**WHAT IS REQUIRED**: Pick out each line below containing "white".

**SUPPLIED DATA**:
============
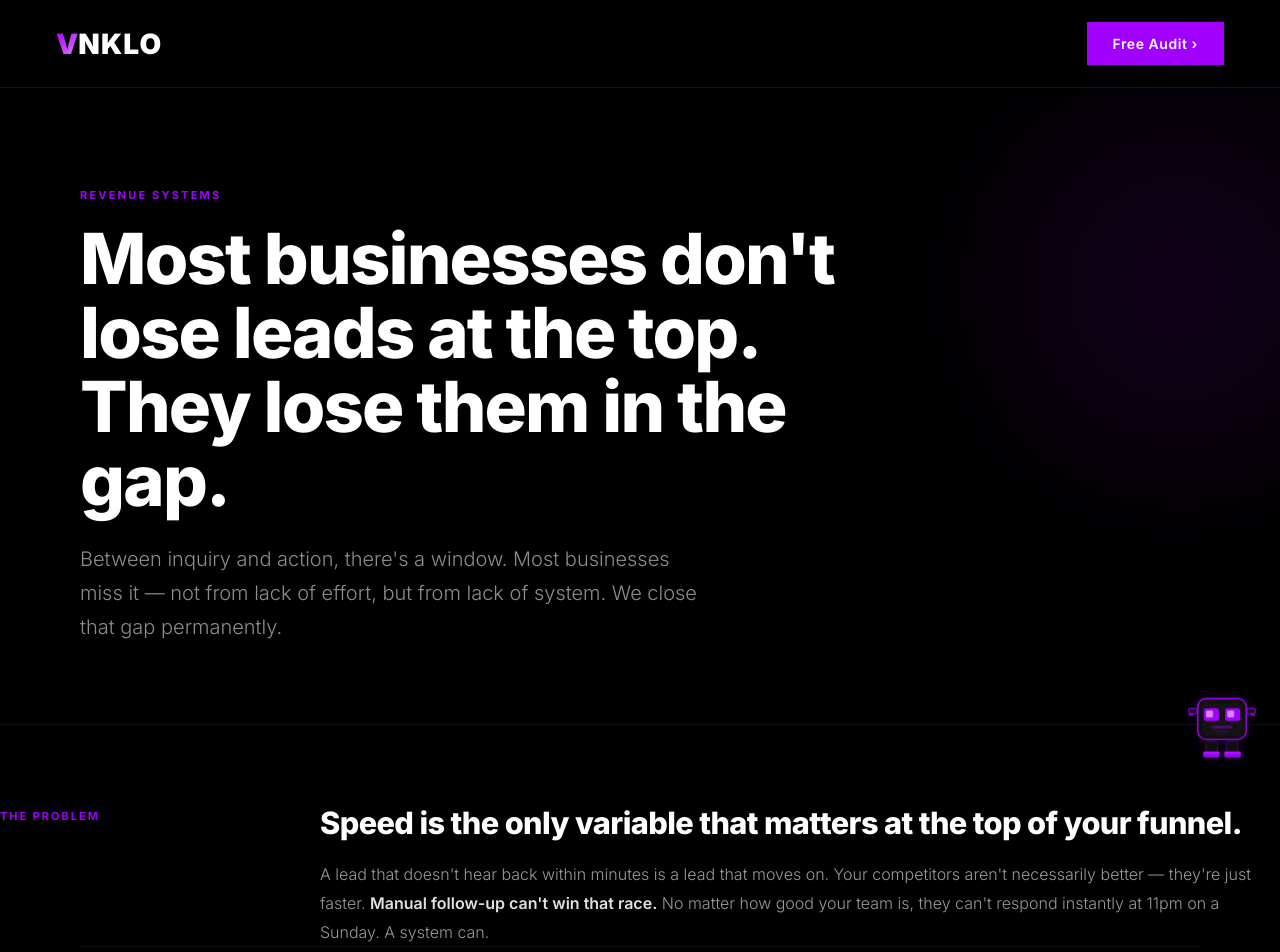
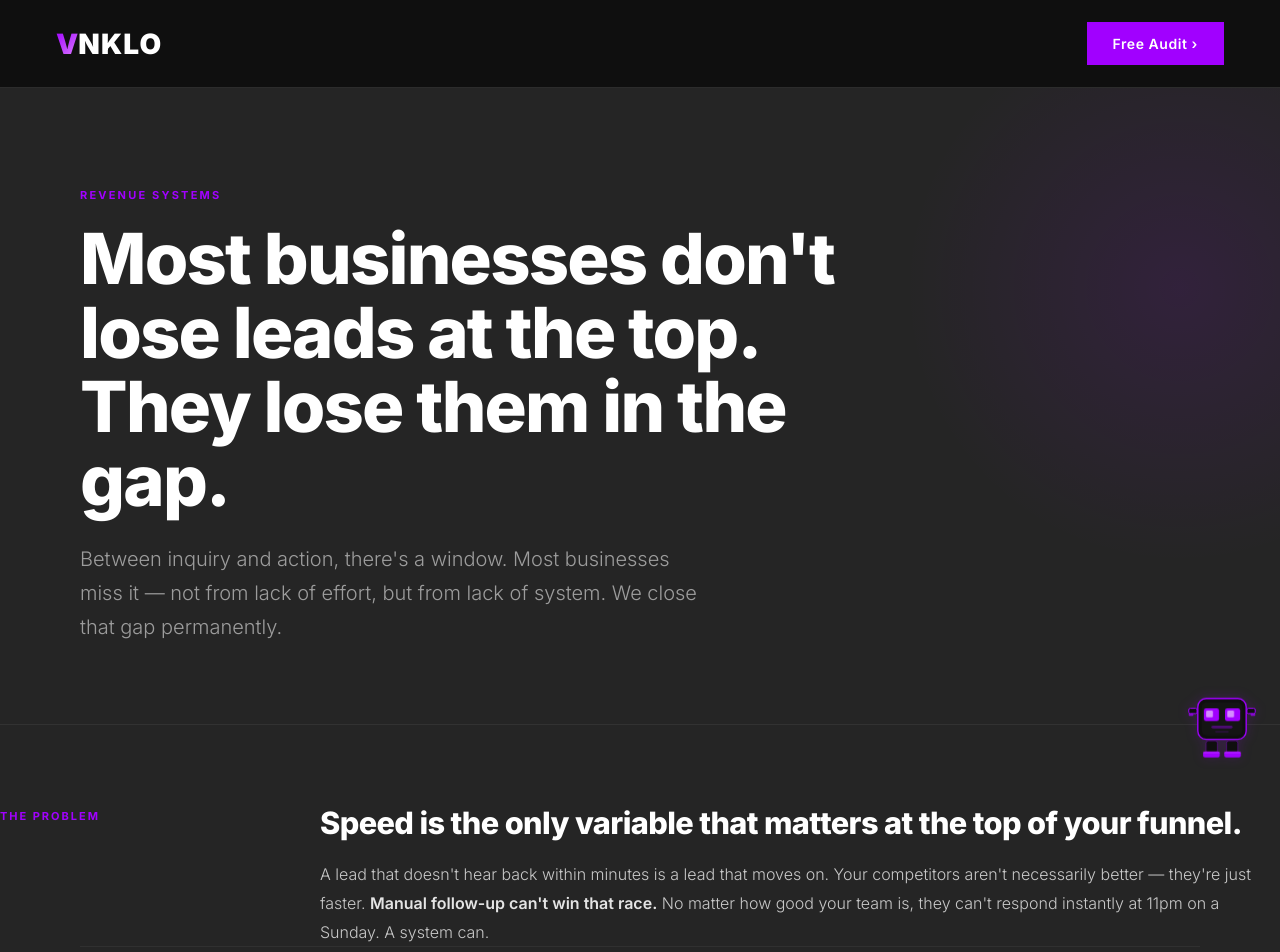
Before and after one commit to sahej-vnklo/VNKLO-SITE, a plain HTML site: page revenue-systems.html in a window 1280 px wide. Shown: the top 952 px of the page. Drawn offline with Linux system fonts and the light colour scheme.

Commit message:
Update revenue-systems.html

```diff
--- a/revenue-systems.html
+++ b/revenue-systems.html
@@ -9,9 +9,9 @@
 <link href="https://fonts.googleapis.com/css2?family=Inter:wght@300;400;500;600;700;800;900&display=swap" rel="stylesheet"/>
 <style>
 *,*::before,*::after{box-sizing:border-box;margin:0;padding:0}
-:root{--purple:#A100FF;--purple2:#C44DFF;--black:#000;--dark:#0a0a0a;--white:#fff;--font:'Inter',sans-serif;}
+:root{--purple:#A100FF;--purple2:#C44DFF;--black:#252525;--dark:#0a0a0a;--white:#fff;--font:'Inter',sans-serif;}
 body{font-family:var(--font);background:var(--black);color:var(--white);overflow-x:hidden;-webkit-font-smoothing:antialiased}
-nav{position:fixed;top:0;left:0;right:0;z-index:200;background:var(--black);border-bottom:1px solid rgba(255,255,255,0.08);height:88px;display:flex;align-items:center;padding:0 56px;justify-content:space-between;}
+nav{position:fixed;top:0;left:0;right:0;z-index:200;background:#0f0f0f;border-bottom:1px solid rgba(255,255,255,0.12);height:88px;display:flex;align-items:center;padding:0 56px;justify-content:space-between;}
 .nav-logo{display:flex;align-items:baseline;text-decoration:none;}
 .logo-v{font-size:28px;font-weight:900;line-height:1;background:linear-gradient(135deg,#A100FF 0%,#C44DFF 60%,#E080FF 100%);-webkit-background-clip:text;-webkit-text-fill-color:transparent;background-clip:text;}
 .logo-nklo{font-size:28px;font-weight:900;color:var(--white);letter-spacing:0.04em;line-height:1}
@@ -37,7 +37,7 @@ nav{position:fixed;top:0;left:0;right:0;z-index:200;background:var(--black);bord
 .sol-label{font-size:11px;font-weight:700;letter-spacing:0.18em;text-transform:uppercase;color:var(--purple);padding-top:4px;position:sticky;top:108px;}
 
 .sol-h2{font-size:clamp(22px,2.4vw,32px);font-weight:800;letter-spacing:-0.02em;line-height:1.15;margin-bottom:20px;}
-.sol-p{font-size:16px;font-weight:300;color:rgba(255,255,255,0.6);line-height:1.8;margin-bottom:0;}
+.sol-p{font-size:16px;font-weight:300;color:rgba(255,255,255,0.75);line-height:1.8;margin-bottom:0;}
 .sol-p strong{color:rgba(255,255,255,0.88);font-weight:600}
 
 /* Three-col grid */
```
============
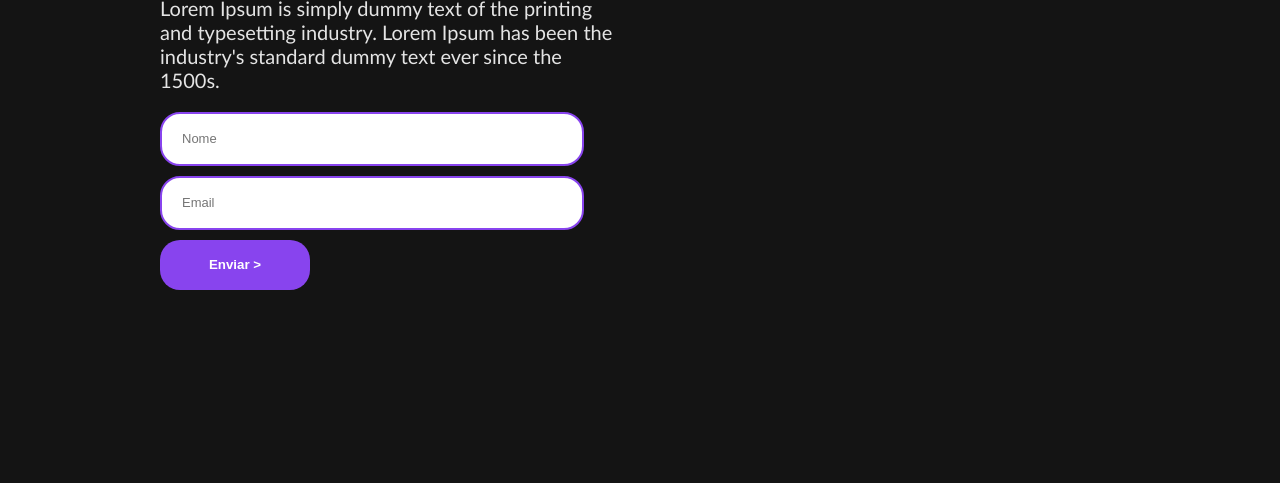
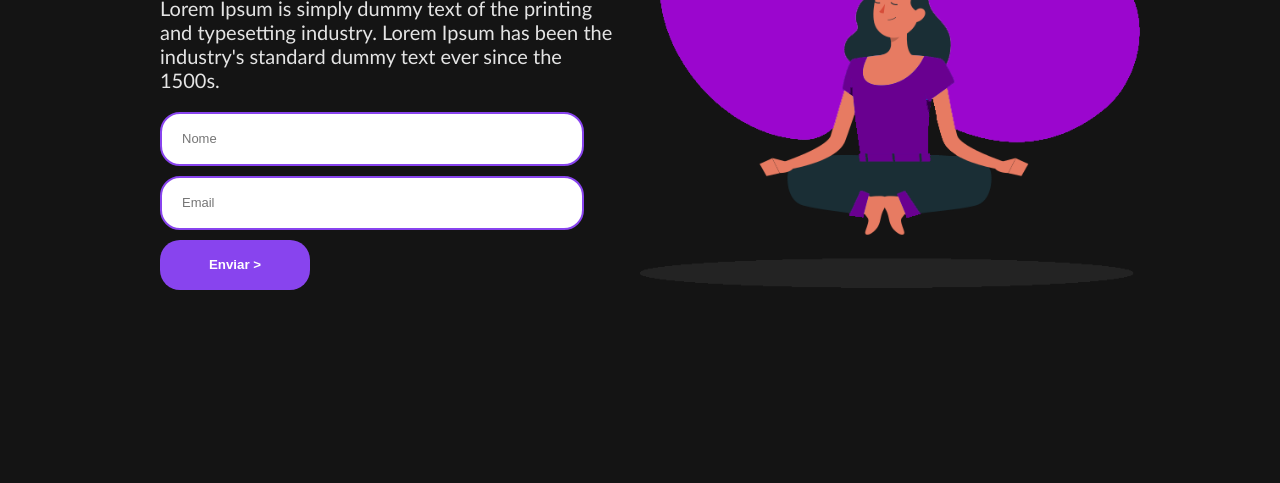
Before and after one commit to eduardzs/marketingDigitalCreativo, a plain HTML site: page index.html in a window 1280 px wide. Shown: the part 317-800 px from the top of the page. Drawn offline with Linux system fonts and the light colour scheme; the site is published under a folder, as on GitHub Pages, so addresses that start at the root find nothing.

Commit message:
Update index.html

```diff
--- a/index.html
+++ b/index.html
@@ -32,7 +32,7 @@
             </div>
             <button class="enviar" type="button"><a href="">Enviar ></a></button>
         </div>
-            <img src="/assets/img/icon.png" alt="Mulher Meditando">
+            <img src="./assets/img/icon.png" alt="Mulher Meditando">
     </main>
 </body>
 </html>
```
============
**SOLUTION TO THE PROBLEM**:
-:root{--purple:#A100FF;--purple2:#C44DFF;--black:#000;--dark:#0a0a0a;--white:#fff;--font:'Inter',sans-serif;}
+:root{--purple:#A100FF;--purple2:#C44DFF;--black:#252525;--dark:#0a0a0a;--white:#fff;--font:'Inter',sans-serif;}
 body{font-family:var(--font);background:var(--black);color:var(--white);overflow-x:hidden;-webkit-font-smoothing:antialiased}
 .logo-nklo{font-size:28px;font-weight:900;color:var(--white);letter-spacing:0.04em;line-height:1}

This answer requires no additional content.